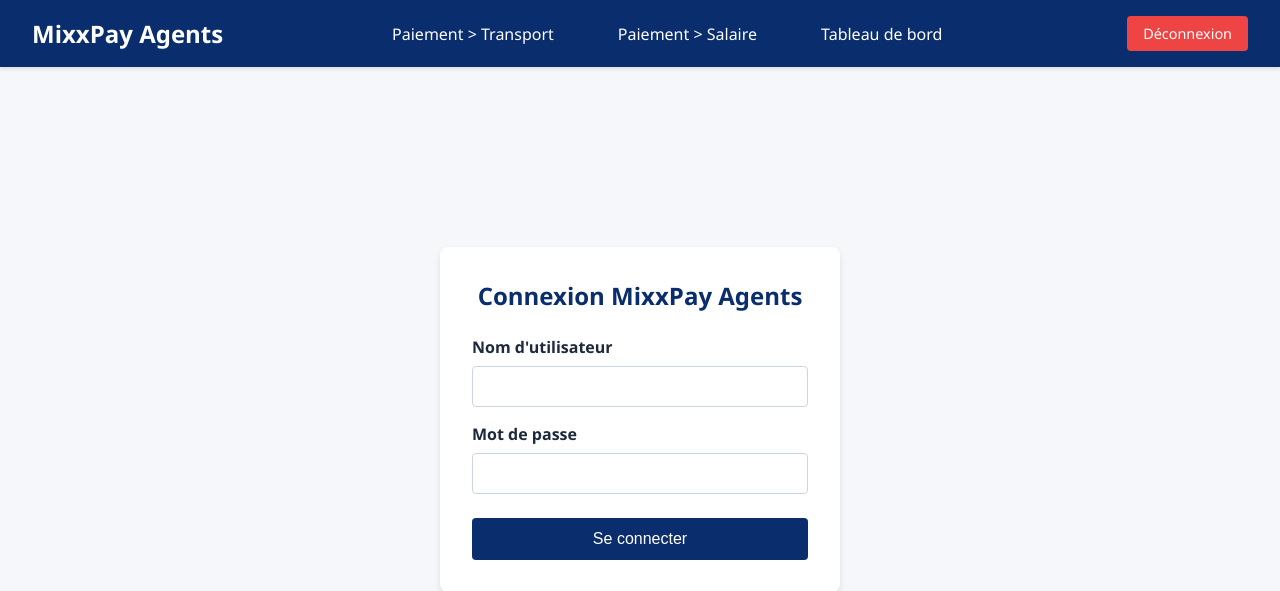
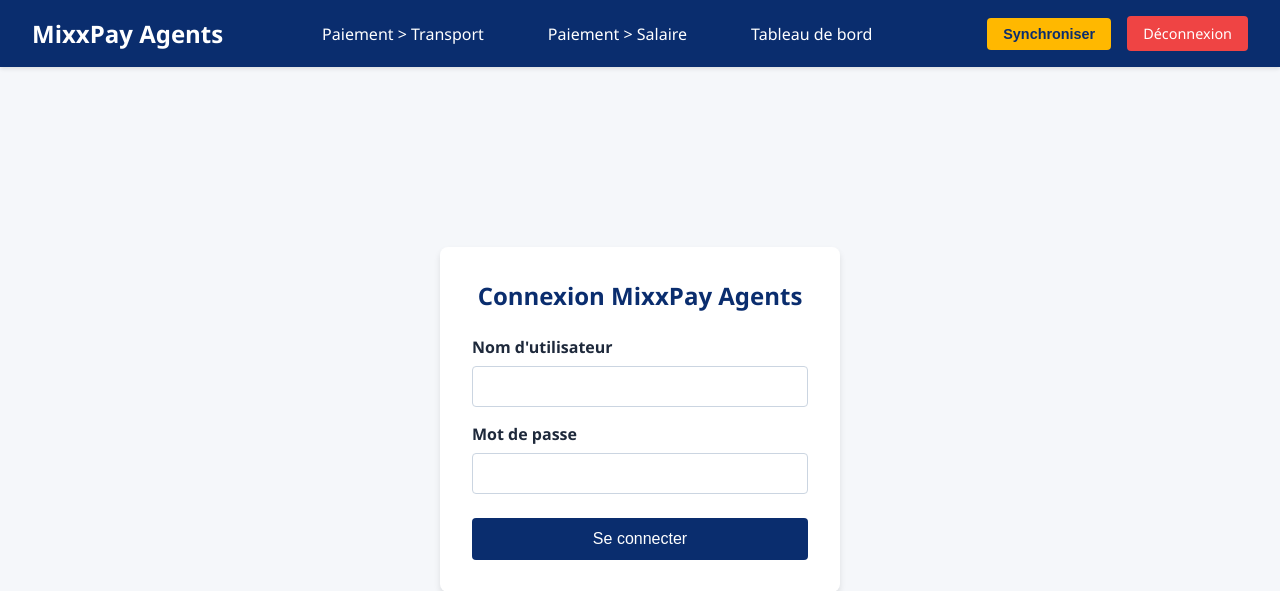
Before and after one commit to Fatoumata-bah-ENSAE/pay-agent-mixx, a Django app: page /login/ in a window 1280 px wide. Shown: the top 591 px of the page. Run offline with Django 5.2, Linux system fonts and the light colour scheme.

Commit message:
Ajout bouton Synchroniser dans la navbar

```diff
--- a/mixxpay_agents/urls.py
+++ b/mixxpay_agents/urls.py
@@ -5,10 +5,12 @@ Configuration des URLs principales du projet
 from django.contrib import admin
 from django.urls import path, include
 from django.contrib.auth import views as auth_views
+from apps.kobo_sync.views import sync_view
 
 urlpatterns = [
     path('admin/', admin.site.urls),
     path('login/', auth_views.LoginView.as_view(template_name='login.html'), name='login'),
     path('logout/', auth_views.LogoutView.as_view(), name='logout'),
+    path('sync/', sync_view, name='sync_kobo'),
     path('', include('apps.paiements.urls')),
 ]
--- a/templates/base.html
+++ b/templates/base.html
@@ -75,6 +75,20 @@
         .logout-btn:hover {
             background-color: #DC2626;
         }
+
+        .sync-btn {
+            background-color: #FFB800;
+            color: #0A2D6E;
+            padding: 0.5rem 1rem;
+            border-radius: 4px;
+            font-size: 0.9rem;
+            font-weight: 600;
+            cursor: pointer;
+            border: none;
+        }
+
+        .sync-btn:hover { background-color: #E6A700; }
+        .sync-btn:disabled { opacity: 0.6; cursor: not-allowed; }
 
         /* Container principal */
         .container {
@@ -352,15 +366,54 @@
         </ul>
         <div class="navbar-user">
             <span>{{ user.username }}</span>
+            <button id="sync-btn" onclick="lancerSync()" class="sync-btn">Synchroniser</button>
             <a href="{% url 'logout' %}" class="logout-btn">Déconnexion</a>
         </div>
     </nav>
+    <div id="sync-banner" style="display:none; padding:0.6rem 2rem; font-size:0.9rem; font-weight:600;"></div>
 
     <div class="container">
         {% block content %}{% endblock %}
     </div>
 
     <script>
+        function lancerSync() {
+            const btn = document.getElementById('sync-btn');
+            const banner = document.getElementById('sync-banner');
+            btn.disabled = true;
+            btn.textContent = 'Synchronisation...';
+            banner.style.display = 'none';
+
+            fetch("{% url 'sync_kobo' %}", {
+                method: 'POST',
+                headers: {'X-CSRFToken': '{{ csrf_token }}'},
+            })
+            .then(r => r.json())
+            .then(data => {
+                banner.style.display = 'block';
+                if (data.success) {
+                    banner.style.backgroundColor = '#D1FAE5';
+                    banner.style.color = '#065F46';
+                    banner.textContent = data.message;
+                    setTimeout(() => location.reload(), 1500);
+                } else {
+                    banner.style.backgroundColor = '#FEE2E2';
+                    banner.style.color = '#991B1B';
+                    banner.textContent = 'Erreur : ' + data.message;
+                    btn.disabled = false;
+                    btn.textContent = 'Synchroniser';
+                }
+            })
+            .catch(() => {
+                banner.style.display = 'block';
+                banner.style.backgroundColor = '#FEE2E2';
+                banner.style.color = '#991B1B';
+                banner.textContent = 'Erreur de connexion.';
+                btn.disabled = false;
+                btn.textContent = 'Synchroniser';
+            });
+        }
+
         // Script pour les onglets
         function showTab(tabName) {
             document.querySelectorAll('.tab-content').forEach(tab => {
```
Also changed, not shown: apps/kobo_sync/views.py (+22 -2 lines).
************
• To do: Before copying, set the pictures aside; then reproduce each entry above exactly.

• Solved exercise:
Before and after one commit to Fatoumata-bah-ENSAE/pay-agent-mixx, a Django app: page /login/ in a window 1280 px wide. Shown: the top 591 px of the page. Run offline with Django 5.2, Linux system fonts and the light colour scheme.

Commit message:
Ajout bouton Synchroniser dans la navbar

```diff
--- a/mixxpay_agents/urls.py
+++ b/mixxpay_agents/urls.py
@@ -5,10 +5,12 @@ Configuration des URLs principales du projet
 from django.contrib import admin
 from django.urls import path, include
 from django.contrib.auth import views as auth_views
+from apps.kobo_sync.views import sync_view
 
 urlpatterns = [
     path('admin/', admin.site.urls),
     path('login/', auth_views.LoginView.as_view(template_name='login.html'), name='login'),
     path('logout/', auth_views.LogoutView.as_view(), name='logout'),
+    path('sync/', sync_view, name='sync_kobo'),
     path('', include('apps.paiements.urls')),
 ]
--- a/templates/base.html
+++ b/templates/base.html
@@ -75,6 +75,20 @@
         .logout-btn:hover {
             background-color: #DC2626;
         }
+
+        .sync-btn {
+            background-color: #FFB800;
+            color: #0A2D6E;
+            padding: 0.5rem 1rem;
+            border-radius: 4px;
+            font-size: 0.9rem;
+            font-weight: 600;
+            cursor: pointer;
+            border: none;
+        }
+
+        .sync-btn:hover { background-color: #E6A700; }
+        .sync-btn:disabled { opacity: 0.6; cursor: not-allowed; }
 
         /* Container principal */
         .container {
@@ -352,15 +366,54 @@
         </ul>
         <div class="navbar-user">
             <span>{{ user.username }}</span>
+            <button id="sync-btn" onclick="lancerSync()" class="sync-btn">Synchroniser</button>
             <a href="{% url 'logout' %}" class="logout-btn">Déconnexion</a>
         </div>
     </nav>
+    <div id="sync-banner" style="display:none; padding:0.6rem 2rem; font-size:0.9rem; font-weight:600;"></div>
 
     <div class="container">
         {% block content %}{% endblock %}
     </div>
 
     <script>
+        function lancerSync() {
+            const btn = document.getElementById('sync-btn');
+            const banner = document.getElementById('sync-banner');
+            btn.disabled = true;
+            btn.textContent = 'Synchronisation...';
+            banner.style.display = 'none';
+
+            fetch("{% url 'sync_kobo' %}", {
+                method: 'POST',
+                headers: {'X-CSRFToken': '{{ csrf_token }}'},
+            })
+            .then(r => r.json())
+            .then(data => {
+                banner.style.display = 'block';
+                if (data.success) {
+                    banner.style.backgroundColor = '#D1FAE5';
+                    banner.style.color = '#065F46';
+                    banner.textContent = data.message;
+                    setTimeout(() => location.reload(), 1500);
+                } else {
+                    banner.style.backgroundColor = '#FEE2E2';
+                    banner.style.color = '#991B1B';
+                    banner.textContent = 'Erreur : ' + data.message;
+                    btn.disabled = false;
+                    btn.textContent = 'Synchroniser';
+                }
+            })
+            .catch(() => {
+                banner.style.display = 'block';
+                banner.style.backgroundColor = '#FEE2E2';
+                banner.style.color = '#991B1B';
+                banner.textContent = 'Erreur de connexion.';
+                btn.disabled = false;
+                btn.textContent = 'Synchroniser';
+            });
+        }
+
         // Script pour les onglets
         function showTab(tabName) {
             document.querySelectorAll('.tab-content').forEach(tab => {
```
Also changed, not shown: apps/kobo_sync/views.py (+22 -2 lines).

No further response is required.